Updated January 9, 2019
I have been in Frankfurt twice, both in separate long layovers. The first time I changed from 30 degrees Celsius (86 F) in Singapore to -10 (14 F) within 10 hours. I was so cold I could barely take pictures because I couldn’t feel my hands; besides, the day was cloudy, so my impression was not too good. After my second visit eight years later, 13ºC temperature and a sunny day, my opinion just improved from “there is not much to do” to “it’s not that bad”. Those with a flight to Frankfurt will not be disappointed if they go for a walk in the city, but I consider that in Germany there are some other more interesting destinations.
Almost all attractions are within Anlagenring, a park of roughly rectangular shape which runs along the boundaries of the old town, where the old city wall used to be.
We propose the following itinerary:
From Central Station, walk southwest towards the river and cross the bridge to get to the Museum Embankment. In this lovely path along the Main are located many of the museums in Frankfurt (there will be a future post about them).

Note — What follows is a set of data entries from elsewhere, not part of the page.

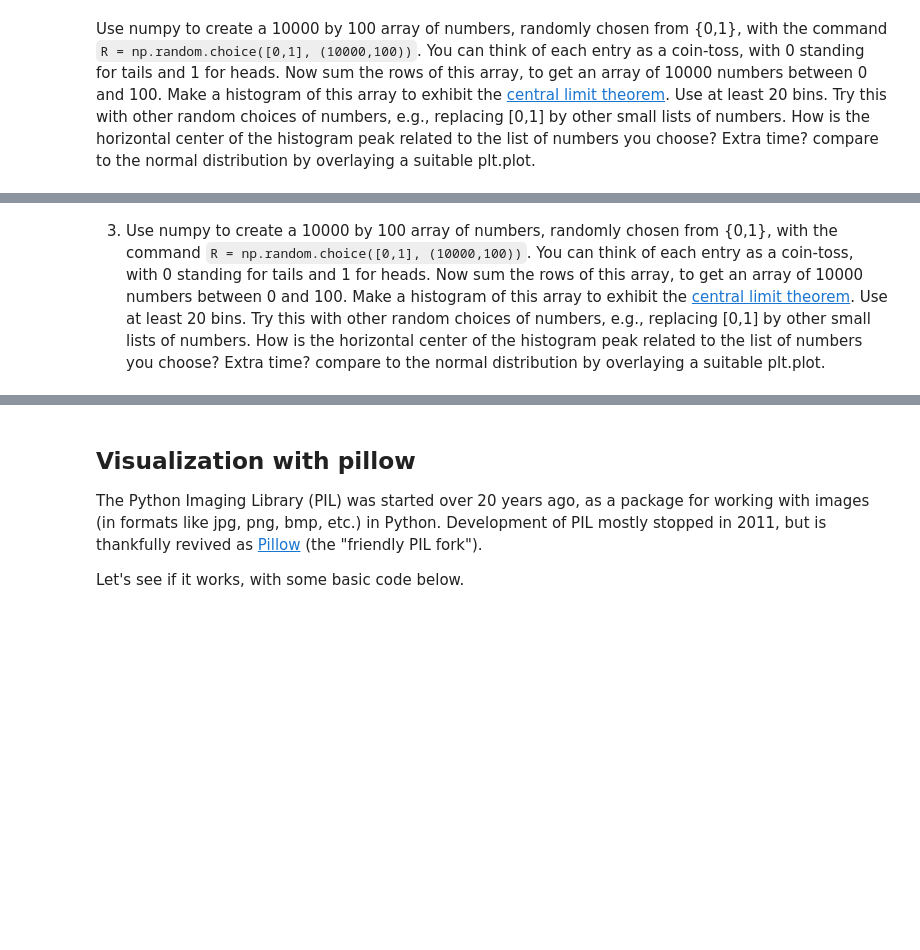
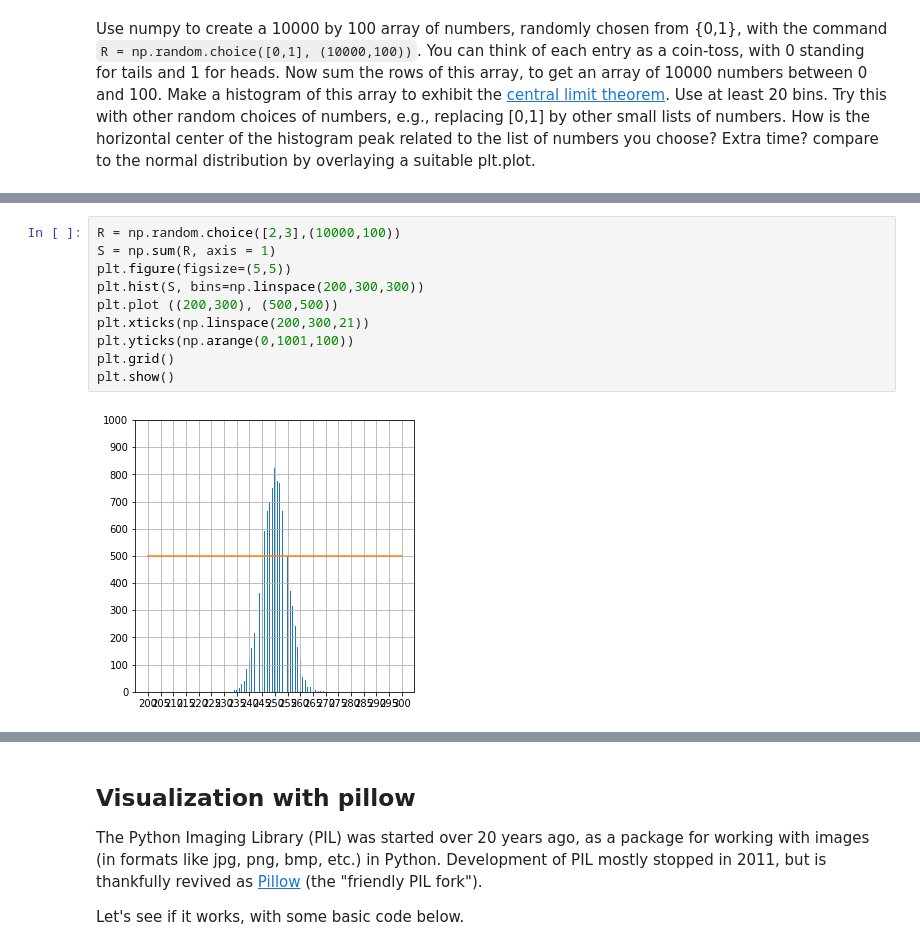
Before and after one commit to joazunig/Math-152, a Jupyter notebook: P4M_Notebook_4.ipynb, the cells around one changed output, grey strips where cells are left out. Drawn from its saved outputs; the diff is of its cells as text; blank space fills up the shorter version.

```diff
--- a/P4M_Notebook_4.ipynb
+++ b/P4M_Notebook_4.ipynb
@@ -1293,2 +1321,12 @@ plt.show()
-# %% [markdown]
-3.  Use numpy to create a 10000 by 100 array of numbers, randomly chosen from {0,1}, with the command `R = np.random.choice([0,1], (10000,100))`.  You can think of each entry as a coin-toss, with 0 standing for tails and 1 for heads.  Now sum the rows of this array, to get an array of 10000 numbers between 0 and 100.  Make a histogram of this array to exhibit the [central limit theorem](https://en.wikipedia.org/wiki/Central_limit_theorem).  Use at least 20 bins.  Try this with other random choices of numbers, e.g., replacing [0,1] by other small lists of numbers.  How is the horizontal center of the histogram peak related to the list of numbers you choose?  Extra time? compare to the normal distribution by overlaying a suitable plt.plot.
+# %%
+R = np.random.choice([2,3],(10000,100))
+S = np.sum(R, axis = 1)
+plt.figure(figsize=(5,5))
+plt.hist(S, bins=np.linspace(200,300,300))
+plt.plot ((200,300), (500,500))
+plt.xticks(np.linspace(200,300,21))
+plt.yticks(np.arange(0,1001,100))
+plt.grid()
+plt.show()
+# %% [output]
+[figure, added]
```
Also changed, not shown: parts of 18 cells of this notebook.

Cross the river, this time to the north, through the Eiserner Steg, a bridge apparently normal but enclosing an inevitable charm because of its views:
- The buildings on the north shore. The most prominent are the Historical Museum and Frankfurt Cathedral.
- Dreikönigskirche, a church on the south bank.
The bridge is packed with colorful padlocks placed by couples in love, which is not surprising since they are sold and graved on the spot in the very bridge.
From Eisener Steg you can get almost immediately to Frankfurt Romer (Town Hall Square). It is the central square, the most beautiful in the city. There are several wooden buildings with pointed ceilings, Central European style.
West of Romer Suare you’ll find the Gothic Cathedral of St. Bartholomew, actually not a cathedral but a “great imperial church.” From Romer to the north, in few minutes you’ll be in the commercial heart of the city, Hauptwache Square and Zeil pedestrian street, with restaurants and all kinds of usual shops in big cities.
From the Hauptwache Square to the west there is an area with nineteenth century style buildings and the Opera, which is probably the most classic looking building in the city.
Paradoxically, south from opera is the financial complex of modern skyscrapers in downtown Frankfurt, including the headquarters building of the European Central Bank until November 2014. You can climb to the rooftop of the Main Tower (it’s its proper name) for a panoramic view of the city. Admission € 6.5. Opens at 10 am and closes between 7 am and 11 pm depending on the season and the day of the week.